* **ABOUT THIS TASK**:
Every line of the data that includes "edge" should be copied out.

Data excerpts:
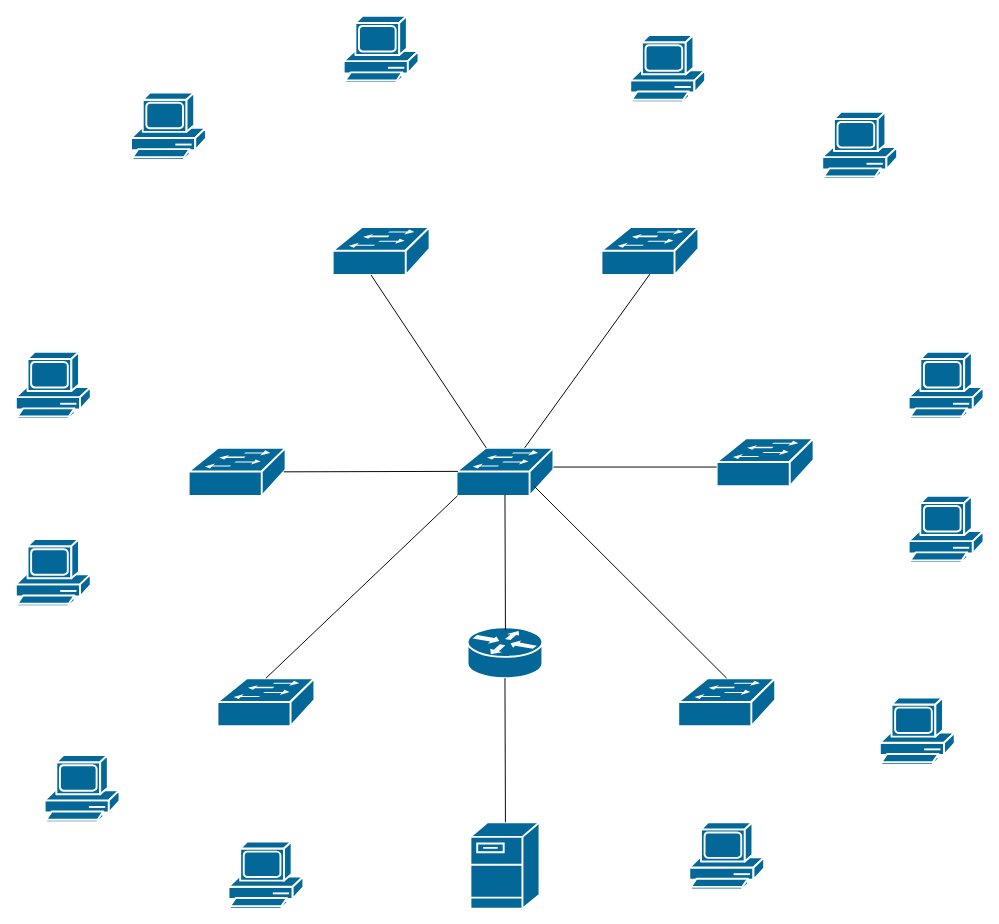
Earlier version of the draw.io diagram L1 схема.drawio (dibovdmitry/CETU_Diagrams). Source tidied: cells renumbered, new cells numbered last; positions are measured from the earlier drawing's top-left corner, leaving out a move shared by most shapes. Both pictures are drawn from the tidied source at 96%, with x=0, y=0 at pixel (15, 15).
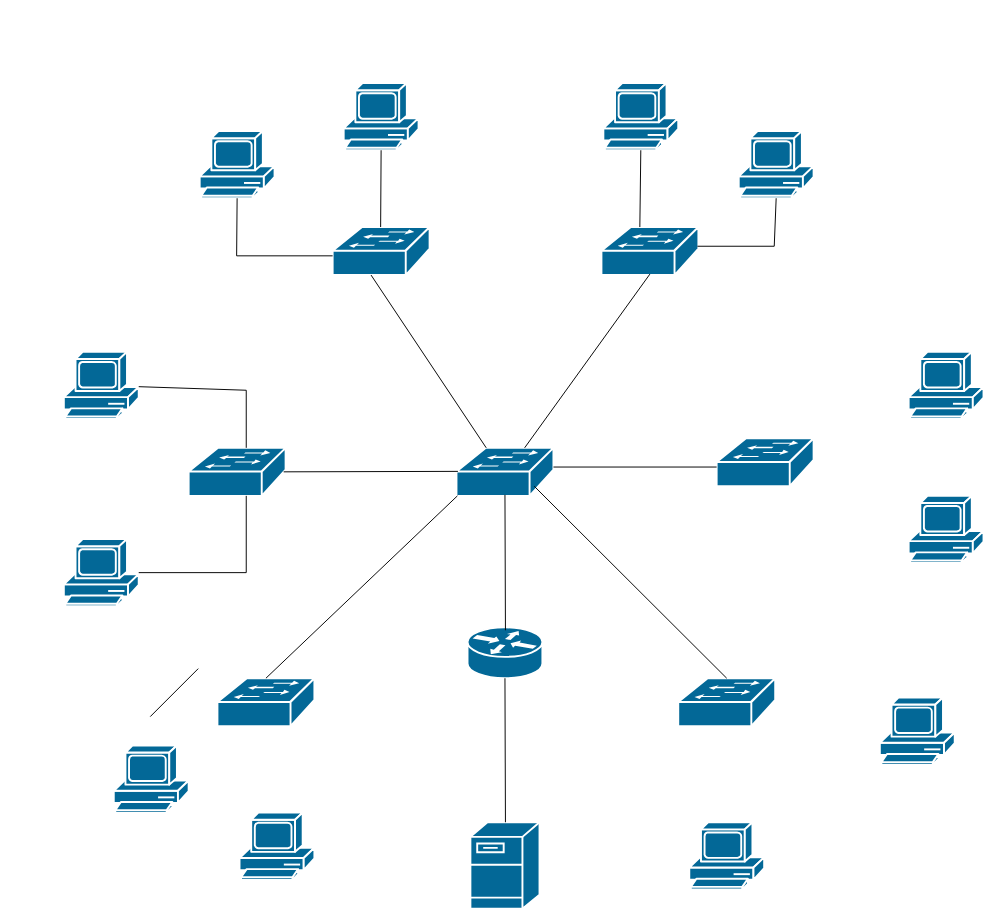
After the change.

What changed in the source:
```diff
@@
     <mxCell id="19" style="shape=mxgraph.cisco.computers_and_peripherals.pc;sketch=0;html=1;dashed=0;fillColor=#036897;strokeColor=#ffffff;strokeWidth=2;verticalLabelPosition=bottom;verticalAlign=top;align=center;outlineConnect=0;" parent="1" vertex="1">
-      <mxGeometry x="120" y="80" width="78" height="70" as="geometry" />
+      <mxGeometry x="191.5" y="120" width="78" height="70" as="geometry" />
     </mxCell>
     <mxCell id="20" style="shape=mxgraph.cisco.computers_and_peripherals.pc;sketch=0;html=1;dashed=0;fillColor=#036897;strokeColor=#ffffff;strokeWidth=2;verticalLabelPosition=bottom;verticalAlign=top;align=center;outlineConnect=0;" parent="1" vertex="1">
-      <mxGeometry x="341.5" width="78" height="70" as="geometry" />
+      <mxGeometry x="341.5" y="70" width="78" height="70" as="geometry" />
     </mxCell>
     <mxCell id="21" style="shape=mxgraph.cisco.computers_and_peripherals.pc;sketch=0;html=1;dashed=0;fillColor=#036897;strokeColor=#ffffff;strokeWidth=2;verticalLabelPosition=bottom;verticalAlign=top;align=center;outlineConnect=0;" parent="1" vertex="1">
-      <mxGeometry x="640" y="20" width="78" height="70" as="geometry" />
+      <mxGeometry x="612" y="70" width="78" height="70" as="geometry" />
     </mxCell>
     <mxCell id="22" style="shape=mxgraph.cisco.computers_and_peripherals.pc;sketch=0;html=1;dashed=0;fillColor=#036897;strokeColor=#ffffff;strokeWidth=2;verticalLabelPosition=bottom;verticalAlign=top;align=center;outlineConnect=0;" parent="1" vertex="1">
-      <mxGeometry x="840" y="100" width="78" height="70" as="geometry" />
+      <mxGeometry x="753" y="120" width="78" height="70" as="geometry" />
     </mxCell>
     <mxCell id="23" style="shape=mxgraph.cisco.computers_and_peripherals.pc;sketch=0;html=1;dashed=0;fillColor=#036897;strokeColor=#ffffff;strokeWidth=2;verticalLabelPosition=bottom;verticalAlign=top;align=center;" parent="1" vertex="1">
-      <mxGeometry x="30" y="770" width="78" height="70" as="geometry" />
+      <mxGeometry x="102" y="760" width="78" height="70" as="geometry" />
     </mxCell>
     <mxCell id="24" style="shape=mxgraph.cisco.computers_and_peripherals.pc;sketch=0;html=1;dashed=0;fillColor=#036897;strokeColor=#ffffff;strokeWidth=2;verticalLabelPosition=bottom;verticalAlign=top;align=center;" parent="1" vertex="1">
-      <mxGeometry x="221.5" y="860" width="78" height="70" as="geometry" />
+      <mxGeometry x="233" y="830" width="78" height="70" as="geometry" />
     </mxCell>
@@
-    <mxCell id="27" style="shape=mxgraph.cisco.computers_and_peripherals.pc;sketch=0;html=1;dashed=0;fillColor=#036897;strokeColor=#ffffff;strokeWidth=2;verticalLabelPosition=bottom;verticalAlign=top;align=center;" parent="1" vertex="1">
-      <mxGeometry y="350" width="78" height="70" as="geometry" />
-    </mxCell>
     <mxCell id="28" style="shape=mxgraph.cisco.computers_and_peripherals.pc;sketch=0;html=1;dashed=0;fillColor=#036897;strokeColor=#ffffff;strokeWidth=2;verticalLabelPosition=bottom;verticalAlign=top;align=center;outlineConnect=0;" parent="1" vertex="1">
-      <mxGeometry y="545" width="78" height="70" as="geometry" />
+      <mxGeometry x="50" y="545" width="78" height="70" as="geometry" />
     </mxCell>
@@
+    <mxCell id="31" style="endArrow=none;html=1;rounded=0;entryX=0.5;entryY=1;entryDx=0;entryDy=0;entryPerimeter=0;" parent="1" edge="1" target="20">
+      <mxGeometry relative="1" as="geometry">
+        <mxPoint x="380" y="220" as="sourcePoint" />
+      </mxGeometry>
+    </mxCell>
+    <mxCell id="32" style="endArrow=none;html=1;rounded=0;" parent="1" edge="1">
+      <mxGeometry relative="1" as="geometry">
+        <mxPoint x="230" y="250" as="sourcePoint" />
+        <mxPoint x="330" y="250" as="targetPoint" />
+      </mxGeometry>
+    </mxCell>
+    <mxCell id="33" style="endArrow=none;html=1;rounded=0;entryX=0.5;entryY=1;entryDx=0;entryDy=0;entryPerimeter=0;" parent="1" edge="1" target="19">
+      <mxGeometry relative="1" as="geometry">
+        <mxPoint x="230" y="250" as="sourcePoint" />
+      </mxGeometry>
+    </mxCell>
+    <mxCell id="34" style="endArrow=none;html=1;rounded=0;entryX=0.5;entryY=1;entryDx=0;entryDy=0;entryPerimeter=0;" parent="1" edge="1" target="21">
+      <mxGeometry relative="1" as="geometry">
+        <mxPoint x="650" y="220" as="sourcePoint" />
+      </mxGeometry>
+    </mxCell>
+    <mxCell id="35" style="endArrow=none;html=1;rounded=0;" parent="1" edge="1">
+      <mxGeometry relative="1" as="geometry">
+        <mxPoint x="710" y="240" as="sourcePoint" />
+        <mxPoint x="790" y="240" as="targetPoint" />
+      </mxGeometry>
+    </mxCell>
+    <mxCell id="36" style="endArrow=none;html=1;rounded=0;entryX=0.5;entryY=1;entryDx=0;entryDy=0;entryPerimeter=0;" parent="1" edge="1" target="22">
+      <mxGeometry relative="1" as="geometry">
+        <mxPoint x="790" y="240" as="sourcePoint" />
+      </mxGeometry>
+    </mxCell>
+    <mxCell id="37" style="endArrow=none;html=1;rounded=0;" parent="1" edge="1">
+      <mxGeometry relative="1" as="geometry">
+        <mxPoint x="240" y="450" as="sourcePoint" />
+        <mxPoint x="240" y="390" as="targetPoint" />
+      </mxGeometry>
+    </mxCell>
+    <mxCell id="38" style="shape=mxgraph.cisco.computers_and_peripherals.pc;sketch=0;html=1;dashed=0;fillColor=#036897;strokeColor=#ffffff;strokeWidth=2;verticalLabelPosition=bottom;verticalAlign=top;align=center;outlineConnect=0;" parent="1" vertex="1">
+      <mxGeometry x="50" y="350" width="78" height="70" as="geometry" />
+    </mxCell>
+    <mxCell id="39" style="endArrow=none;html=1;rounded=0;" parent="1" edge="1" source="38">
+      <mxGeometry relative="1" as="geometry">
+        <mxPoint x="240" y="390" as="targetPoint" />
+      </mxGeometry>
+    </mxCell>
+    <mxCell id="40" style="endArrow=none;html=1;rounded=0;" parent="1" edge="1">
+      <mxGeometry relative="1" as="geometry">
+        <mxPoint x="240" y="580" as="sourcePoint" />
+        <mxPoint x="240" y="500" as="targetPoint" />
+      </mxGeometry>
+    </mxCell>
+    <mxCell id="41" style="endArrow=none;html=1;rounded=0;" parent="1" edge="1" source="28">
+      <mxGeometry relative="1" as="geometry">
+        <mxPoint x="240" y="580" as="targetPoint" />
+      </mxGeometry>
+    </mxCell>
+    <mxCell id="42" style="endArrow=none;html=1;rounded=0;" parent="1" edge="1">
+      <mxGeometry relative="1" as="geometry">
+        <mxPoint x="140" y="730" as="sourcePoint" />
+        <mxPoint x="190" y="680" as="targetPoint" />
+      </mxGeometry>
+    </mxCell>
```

* **THE COMPLETED TASK**:
+    <mxCell id="31" style="endArrow=none;html=1;rounded=0;entryX=0.5;entryY=1;entryDx=0;entryDy=0;entryPerimeter=0;" parent="1" edge="1" target="20">
+    <mxCell id="32" style="endArrow=none;html=1;rounded=0;" parent="1" edge="1">
+    <mxCell id="33" style="endArrow=none;html=1;rounded=0;entryX=0.5;entryY=1;entryDx=0;entryDy=0;entryPerimeter=0;" parent="1" edge="1" target="19">
+    <mxCell id="34" style="endArrow=none;html=1;rounded=0;entryX=0.5;entryY=1;entryDx=0;entryDy=0;entryPerimeter=0;" parent="1" edge="1" target="21">
+    <mxCell id="35" style="endArrow=none;html=1;rounded=0;" parent="1" edge="1">
+    <mxCell id="36" style="endArrow=none;html=1;rounded=0;entryX=0.5;entryY=1;entryDx=0;entryDy=0;entryPerimeter=0;" parent="1" edge="1" target="22">
+    <mxCell id="37" style="endArrow=none;html=1;rounded=0;" parent="1" edge="1">
+    <mxCell id="39" style="endArrow=none;html=1;rounded=0;" parent="1" edge="1" source="38">
+    <mxCell id="40" style="endArrow=none;html=1;rounded=0;" parent="1" edge="1">
+    <mxCell id="41" style="endArrow=none;html=1;rounded=0;" parent="1" edge="1" source="28">
+    <mxCell id="42" style="endArrow=none;html=1;rounded=0;" parent="1" edge="1">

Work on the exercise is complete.